■ **Your instructions**: Leave the pictures aside and give back every entry below word for word.

■ **Data for processing**:
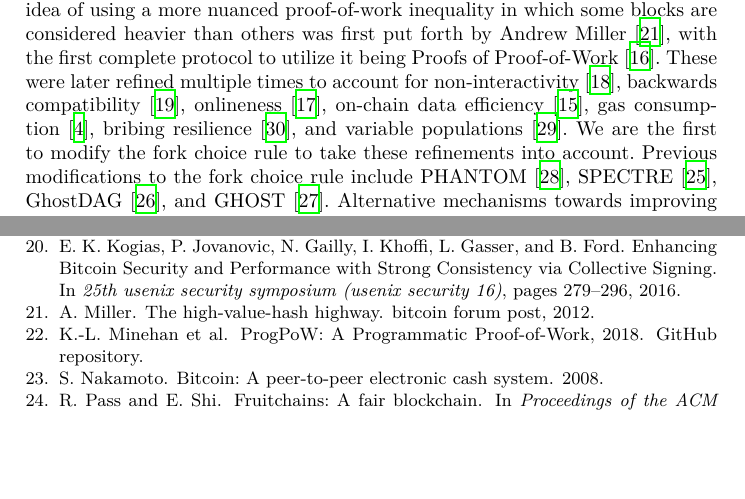
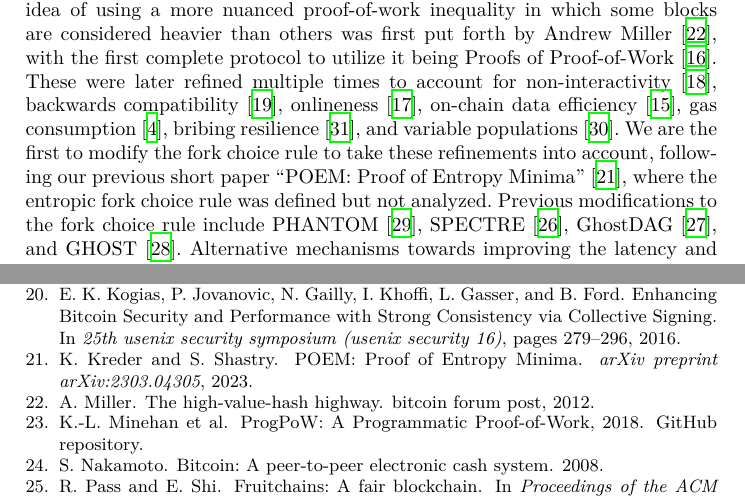
Before and after one commit to commonprefix/poem, a LaTeX paper (poem.tex, which reads introduction.tex): two parts of pages 3 and 28 of 32, joined at a grey line, cut so that both start at the same text, the shorter picture padded with empty space. Compiled offline with XeLaTeX.

Commit message:
Re-add poem reference

```diff
--- a/introduction.tex
+++ b/introduction.tex
@@ -118,7 +118,9 @@ gas consumption~\cite{gasefficient-nipopows},
 bribing resilience~\cite{soft-power},
 and variable populations~\cite{dionyziz}.
 We are the first to modify the fork choice rule to take these refinements into
-account. Previous modifications to the fork choice rule include
+account, following our previous short paper ``POEM: Proof of Entropy Minima''~\cite{poem-short},
+where the entropic fork choice rule was defined but not analyzed.
+Previous modifications to the fork choice rule include
 PHANTOM~\cite{phantom}, SPECTRE~\cite{spectre}, GhostDAG~\cite{ghostdag}, and
 GHOST~\cite{ghost}.
 Alternative mechanisms towards improving the latency and throughput
```
Also changed, not shown: pubs.bib (+7 -0 lines).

■ **Response area**:
Before and after one commit to commonprefix/poem, a LaTeX paper (poem.tex, which reads introduction.tex): two parts of pages 3 and 28 of 32, joined at a grey line, cut so that both start at the same text, the shorter picture padded with empty space. Compiled offline with XeLaTeX.

Commit message:
Re-add poem reference

```diff
--- a/introduction.tex
+++ b/introduction.tex
@@ -118,7 +118,9 @@ gas consumption~\cite{gasefficient-nipopows},
 bribing resilience~\cite{soft-power},
 and variable populations~\cite{dionyziz}.
 We are the first to modify the fork choice rule to take these refinements into
-account. Previous modifications to the fork choice rule include
+account, following our previous short paper ``POEM: Proof of Entropy Minima''~\cite{poem-short},
+where the entropic fork choice rule was defined but not analyzed.
+Previous modifications to the fork choice rule include
 PHANTOM~\cite{phantom}, SPECTRE~\cite{spectre}, GhostDAG~\cite{ghostdag}, and
 GHOST~\cite{ghost}.
 Alternative mechanisms towards improving the latency and throughput
```
Also changed, not shown: pubs.bib (+7 -0 lines).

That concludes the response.